◆ Work required:
Without including any picture, write out the entries exactly as they stand.

◆ The input:
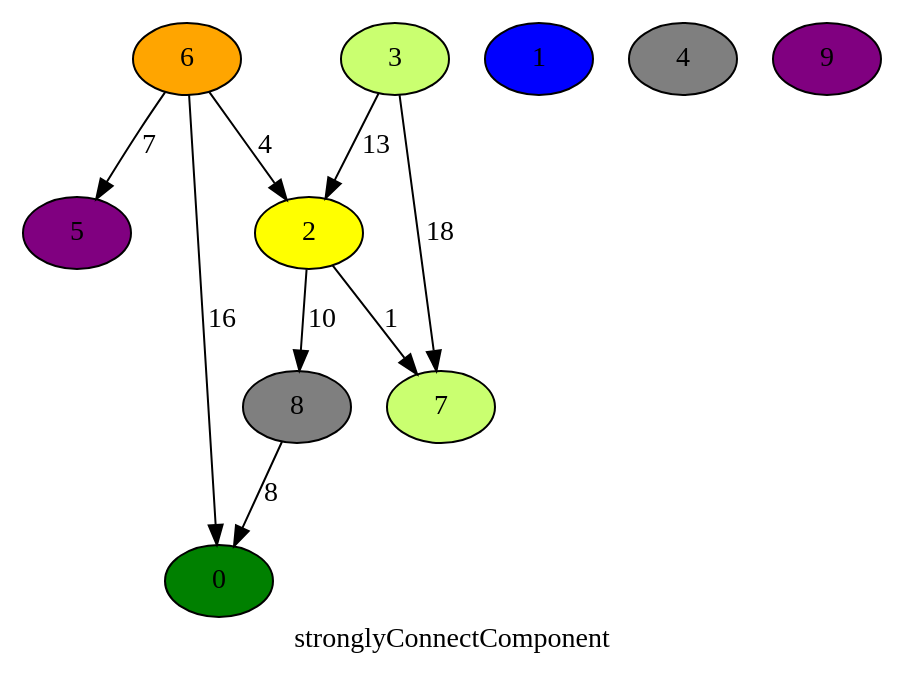
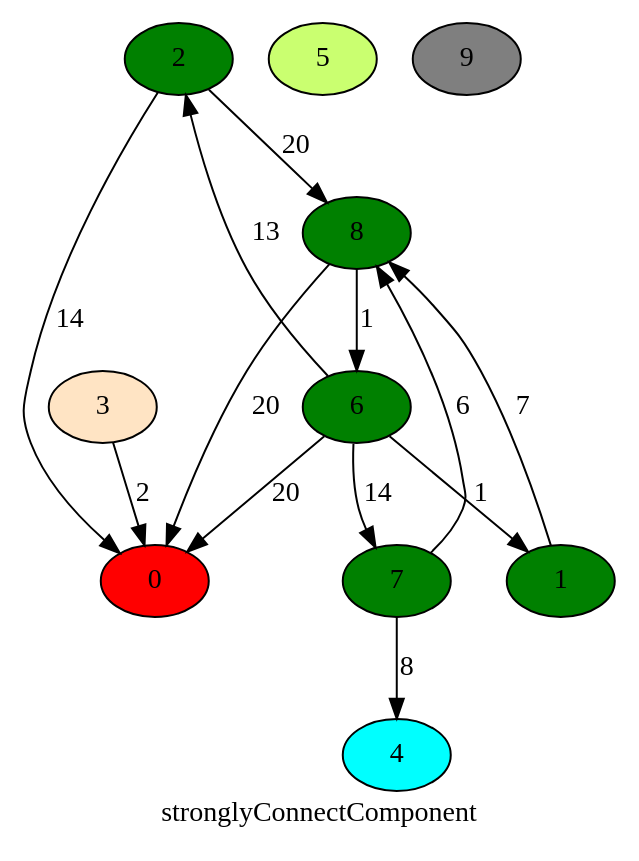
The diagram in files/randomComponents.dot (quanganhquanganh/Discrete-Maths-Graph-Library), drawn with Graphviz before and after one commit. The commit also changed 10 other files, not shown here.

```diff
--- a/files/randomComponents.dot
+++ b/files/randomComponents.dot
@@ -1,20 +1,24 @@
 digraph {
-	0 [fillcolor = green, style = filled];
-	1 [fillcolor = blue, style = filled];
-	2 [fillcolor = yellow, style = filled];
-	3 [fillcolor = darkolivegreen1, style = filled];
-	4 [fillcolor = gray50, style = filled];
-	5 [fillcolor = purple, style = filled];
-	6 [fillcolor = orange, style = filled];
-	7 [fillcolor = darkolivegreen1, style = filled];
-	8 [fillcolor = gray50, style = filled];
-	9 [fillcolor = purple, style = filled];
-2 -> 7[label = 1];
-2 -> 8[label = 10];
-3 -> 2[label = 13];
-3 -> 7[label = 18];
-6 -> 0[label = 16];
-6 -> 2[label = 4];
-6 -> 5[label = 7];
-8 -> 0[label = 8];
+	0 [fillcolor = red, style = filled];
+	1 [fillcolor = green, style = filled];
+	2 [fillcolor = green, style = filled];
+	3 [fillcolor = bisque, style = filled];
+	4 [fillcolor = aqua, style = filled];
+	5 [fillcolor = darkolivegreen1, style = filled];
+	6 [fillcolor = green, style = filled];
+	7 [fillcolor = green, style = filled];
+	8 [fillcolor = green, style = filled];
+	9 [fillcolor = gray50, style = filled];
+1 -> 8[label = 7];
+2 -> 0[label = 14];
+2 -> 8[label = 20];
+3 -> 0[label = 2];
+6 -> 0[label = 20];
+6 -> 1[label = 1];
+6 -> 2[label = 13];
+6 -> 7[label = 14];
+7 -> 4[label = 8];
+7 -> 8[label = 6];
+8 -> 0[label = 20];
+8 -> 6[label = 1];
 label=stronglyConnectComponent}
```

◆ Finished exercise:
The diagram in files/randomComponents.dot (quanganhquanganh/Discrete-Maths-Graph-Library), drawn with Graphviz before and after one commit. The commit also changed 10 other files, not shown here.

```diff
--- a/files/randomComponents.dot
+++ b/files/randomComponents.dot
@@ -1,20 +1,24 @@
 digraph {
-	0 [fillcolor = green, style = filled];
-	1 [fillcolor = blue, style = filled];
-	2 [fillcolor = yellow, style = filled];
-	3 [fillcolor = darkolivegreen1, style = filled];
-	4 [fillcolor = gray50, style = filled];
-	5 [fillcolor = purple, style = filled];
-	6 [fillcolor = orange, style = filled];
-	7 [fillcolor = darkolivegreen1, style = filled];
-	8 [fillcolor = gray50, style = filled];
-	9 [fillcolor = purple, style = filled];
-2 -> 7[label = 1];
-2 -> 8[label = 10];
-3 -> 2[label = 13];
-3 -> 7[label = 18];
-6 -> 0[label = 16];
-6 -> 2[label = 4];
-6 -> 5[label = 7];
-8 -> 0[label = 8];
+	0 [fillcolor = red, style = filled];
+	1 [fillcolor = green, style = filled];
+	2 [fillcolor = green, style = filled];
+	3 [fillcolor = bisque, style = filled];
+	4 [fillcolor = aqua, style = filled];
+	5 [fillcolor = darkolivegreen1, style = filled];
+	6 [fillcolor = green, style = filled];
+	7 [fillcolor = green, style = filled];
+	8 [fillcolor = green, style = filled];
+	9 [fillcolor = gray50, style = filled];
+1 -> 8[label = 7];
+2 -> 0[label = 14];
+2 -> 8[label = 20];
+3 -> 0[label = 2];
+6 -> 0[label = 20];
+6 -> 1[label = 1];
+6 -> 2[label = 13];
+6 -> 7[label = 14];
+7 -> 4[label = 8];
+7 -> 8[label = 6];
+8 -> 0[label = 20];
+8 -> 6[label = 1];
 label=stronglyConnectComponent}
```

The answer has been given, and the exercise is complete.